Investments in high-growth companies during the 2020 bull run may have fallen flat as many investors went just by past performance. That doesn’t mean that opportunities in start-up stocks aren’t available in these volatile times.

July 15, 2022 / 09:56 AM IST
Representative image.

Representative image.

The period between June 2020 and September 2021 was one of the best for the Indian equity market but 2022 is turning out to be a gut-wrenching time. The liquidity/volumes in the market have fallen by half and correction in small- and midcaps in India is severe.

All the hyped growth stocks—even the likes of HDFC Bank, Asian Paints and Divis Labs—apart from cement and metal stocks are taking a beating. The sea (broad market indices like the Nifty and Sensex) appears calm but there’s an undertow lurking in both global markets and Indian mid- and small-cap stocks.

Nearly 50 percent of the stocks are down by roughly half from their 52-week highs. The average fall is around 38 percent from their all-time highs. In the US, the S&P 500 has seen one of the worst starts of the year and the NASDAQ is down by more than 20 percent (officially, this is said to be the start of a bear market) and the darlings of the COVID period like technology initial public offerings or IPOs, SPACs or special-purpose acquisition companies, cryptocurrency, etc. are down by 30-70 percent. So what went wrong?

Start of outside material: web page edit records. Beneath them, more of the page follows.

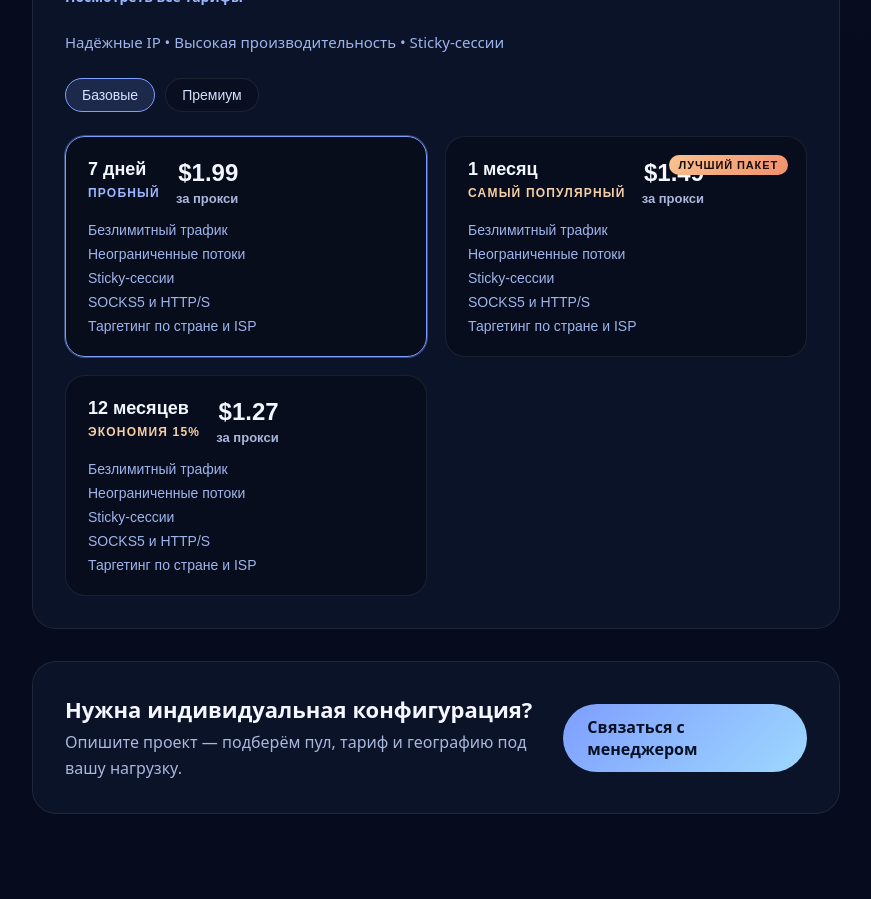
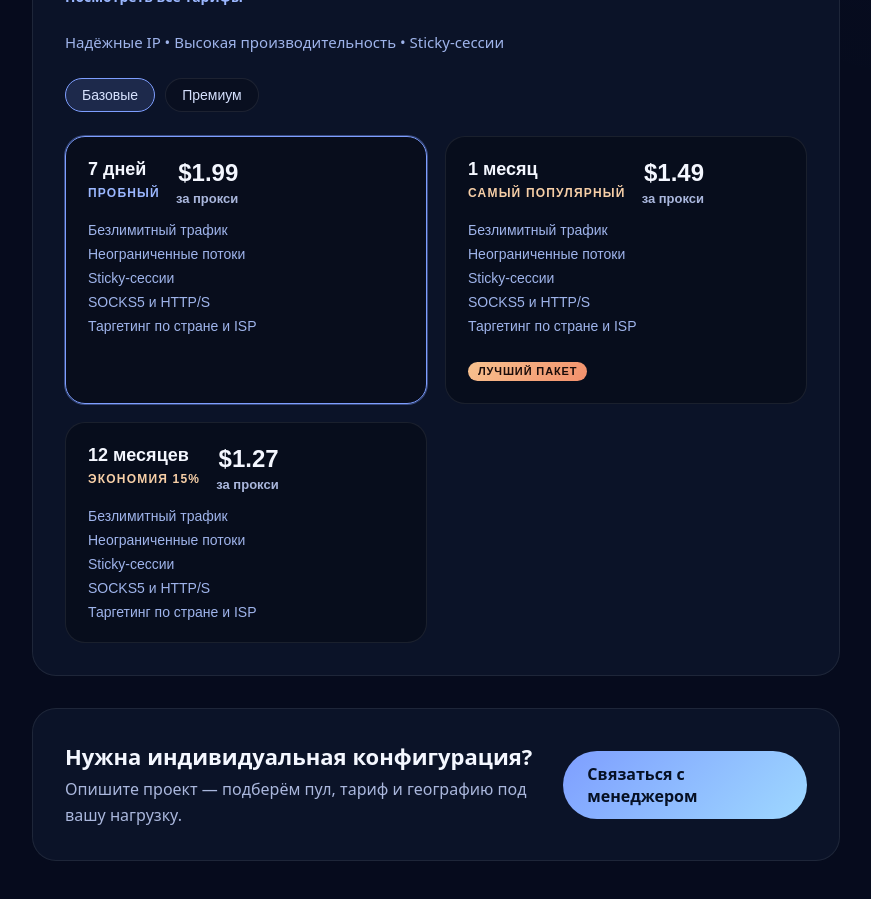
Before and after one commit to VektorSm/soksline-proxy-store, a Next.js app: page /order in a window 1280 px wide. Shown: the part 1320-2219 px from the top of the page, without its empty margins (18-889 px from the left). Built offline with nearby package versions, Linux system fonts and the light colour scheme.

Commit message:
Move order ribbons into card footer

```diff
--- a/app/order/OrderPageContent.tsx
+++ b/app/order/OrderPageContent.tsx
@@ -188,7 +188,6 @@ export default function OrderPageContent() {
                       onClick={() => setTierId(tier.id)}
                       aria-pressed={isActive}
                     >
-                      {tier.ribbon && <span className={styles.tierRibbon}>{tier.ribbon}</span>}
                       <header className={styles.tierHeader}>
                         <div>
                           <h3 className={styles.tierName}>{tier.name}</h3>
@@ -206,6 +205,11 @@ export default function OrderPageContent() {
                           <li key={feature}>{feature}</li>
                         ))}
                       </ul>
+                      {tier.ribbon && (
+                        <div className={styles.tierFooter}>
+                          <span className={styles.tierRibbon}>{tier.ribbon}</span>
+                        </div>
+                      )}
                     </button>
                   );
                 })}
--- a/app/order/page.module.css
+++ b/app/order/page.module.css
@@ -315,10 +315,16 @@
   box-shadow: 0 0 0 1px rgba(126, 158, 255, 0.4);
 }
 
+.tierFooter {
+  margin-top: auto;
+  display: flex;
+  justify-content: flex-end;
+  padding-top: 12px;
+}
+
 .tierRibbon {
-  position: absolute;
-  top: 18px;
-  right: 18px;
+  display: inline-flex;
+  align-items: center;
   font-size: 11px;
   letter-spacing: 0.08em;
   text-transform: uppercase;
@@ -327,6 +333,7 @@
   padding: 4px 10px;
   border-radius: 999px;
   font-weight: 700;
+  line-height: 1;
 }
 
 .tierHeader {
```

Answer: Recency bias, or extrapolation based on recent events.